PR agencies perhaps play a bigger role at Bacardi than at its counterparts, given the surprisingly small size of its in-house function. In effect, Jedan is the in-house brand PR at Bacardi, with agencies acting as "my team". She is part of a "small but mighty" comms contingent of about 10, reporting to global chief comms officer KC Kavanagh (below), who has a direct line to the CEO. (In addition, some territories have PR professionals who report directly to the country managers.)
Jedan says Ogilvy PR was chosen for the way its different branches work together across the network, creating an aligned approach. PR agency consolidation has been less dramatic elsewhere. In the US, for example, the business uses three agencies for consumer PR: Harrison & Shriftman for the Bacardi brand, Nike Communications for Grey Goose and Day One for Dewers. "We’re not interested in one global agency. I like the tension," says Jedan. She laughs, although she means it.
Jedan’s insights have been gained over a 22-year PR career that started at brewer Molson Coors in Toronto. Yearning to work abroad, she moved to London with her husband in 2001, shifting agency-side to Ketchum – Carlsberg was an initial client.
This was followed by a stint as a director at Freuds, which she calls the "mothership". "Even though it was very UK-centric, I did work on global pieces of business there. I went there to work in the corporate comms team, but with the energy of the consumer team."
In 2005 Jedan joined one of her clients, Product Red – the licensed HIV/AIDS fundraising brand co-founded by U2 singer Bono – as head of comms. She left when the company relocated to the US.
After this came "something completely different": running a theatre production company, which chimes with her creative outlook (Jedan has a "secret life" as a voiceover artist). She continued to work on PR assignments including ‘rock’n’roll’ projects such as the MTV Europe Music Awards and the Bacardi Triangle music festival in the Caribbean.
Jedan says: "Three months [working with Bacardi] turned into six months, which has now turned into three years."
Those who know her say Jedan’s vast experience, go-getting attitude and charisma give her a unique perspective on her current role.
"Lisa is a driver," says Michael Frolich, EMEA chief executive at Ogilvy PR. "She knows exactly what she wants and how to deliver it, [and this] drives the best out of the Ogilvy teams in whichever country she’s operating in."

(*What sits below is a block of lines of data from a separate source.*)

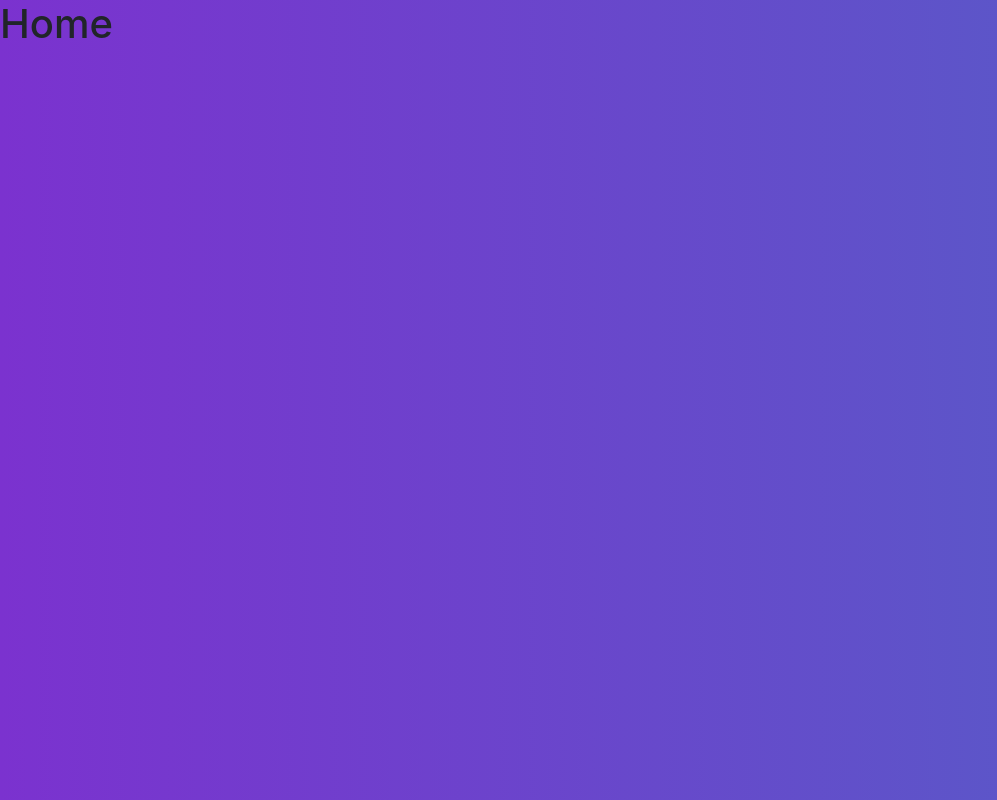
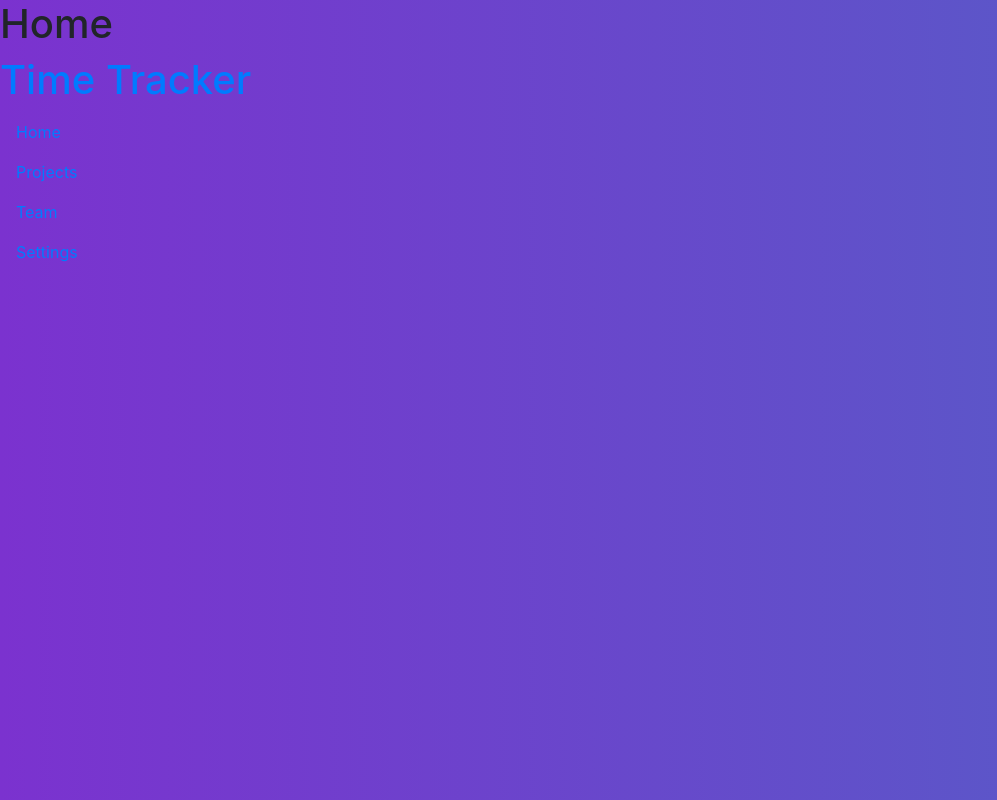
Before and after one commit to CodingMirec/login-tracker, a React (Create React App) app: page / in a window 1280 px wide. Shown: the whole page, without its empty margins (0-997 px from the left). Built offline with nearby package versions, Linux system fonts and the light colour scheme.

Commit message:
sidenav {items}

```diff
--- a/src/App.js
+++ b/src/App.js
@@ -4,6 +4,14 @@ import { BrowserRouter, Switch, Route } from "react-router-dom";
 import "./App.css";
 import Register from "./Register";
 import Login from "./Login";
+import Sidenav from "./Sidenav";
+
+const items = [
+  { name: "home", label: "Home" },
+  { name: "projects", label: "Projects" },
+  { name: "team", label: "Team" },
+  { name: "settings", label: "Settings" },
+];
 
 function App() {
   return (
@@ -18,6 +26,7 @@ function App() {
           </Route>
           <Route path="/">
             <h1>Home</h1>
+            <Sidenav items={items} />
           </Route>
         </Switch>
       </div>
--- /dev/null
+++ b/src/Sidenav.js
@@ -0,0 +1,23 @@
+import React from "react";
+import { Link } from "react-router-dom";
+
+import "./Sidenav.css";
+
+function Sidenav({ items }) {
+  return (
+    <nav className="sidebar">
+      <ul className="nav flex-column">
+        <h1>
+          <a href="/">Time Tracker</a>
+        </h1>
+        {items.map(({ label, name, ...rest }) => (
+          <li className="nav-link" key={name} {...rest}>
+            <a href="#abc">{label}</a>
+          </li>
+        ))}
+      </ul>
+    </nav>
+  );
+}
+
+export default Sidenav;
```
Also changed, not shown: src/Sidenav.css (added).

He adds: "Her previous experiences set her apart in this role, as nothing fazes her. She has seen and done it all before, which means she knows exactly how to support us – but, importantly, how to empathise and get the best out of us. This is massively valuable for both Bacardi and us.
"But in addition, Lisa is hardcore – she never gives up and has more energy than most, single-handedly delivering the PR efforts of the entire Bacardi brand portfolio for a couple of years."
Jedan has much on which to focus her energies in the months ahead. No Commission is to extend further, and she expects interesting initiatives around Williams, as new F1 owner Liberty Global looks to create more of a lifestyle racing brand.
Reacting to global drinks trends will continue to be a challenge; she highlights the decline of nightclubs and the growth of late-night dining.
Next April, Mahesh Madhavan, a 20-year Bacardi veteran and current regional president of Asia, Middle East & Africa, will take on the chief executive role. Could this herald another new approach for the business?
"Mahesh will be very interesting for us because he comes from emerging and ‘dark’ markets [where alcohol marketing is illegal]," says Jedan. "I think he’s going to bring a lot of that expertise and knowledge as we look at what the future of the company is and what markets there are."
Whatever happens, the importance of ‘jumping in’ will doubtless remain, as Bacardi and Jedan look to stay at the top of their game.
"I love my job," she enthuses. "There’s almost too much to do. You look around and say, "What can I work on today?’ Going into one meeting about Formula One racing, walking in to another about music, [then] into another about our whisky brands and all the awards they’re winning.
"You have to be able to pivot, turn and shift. I love that fast-moving energy. It keeps you on fire."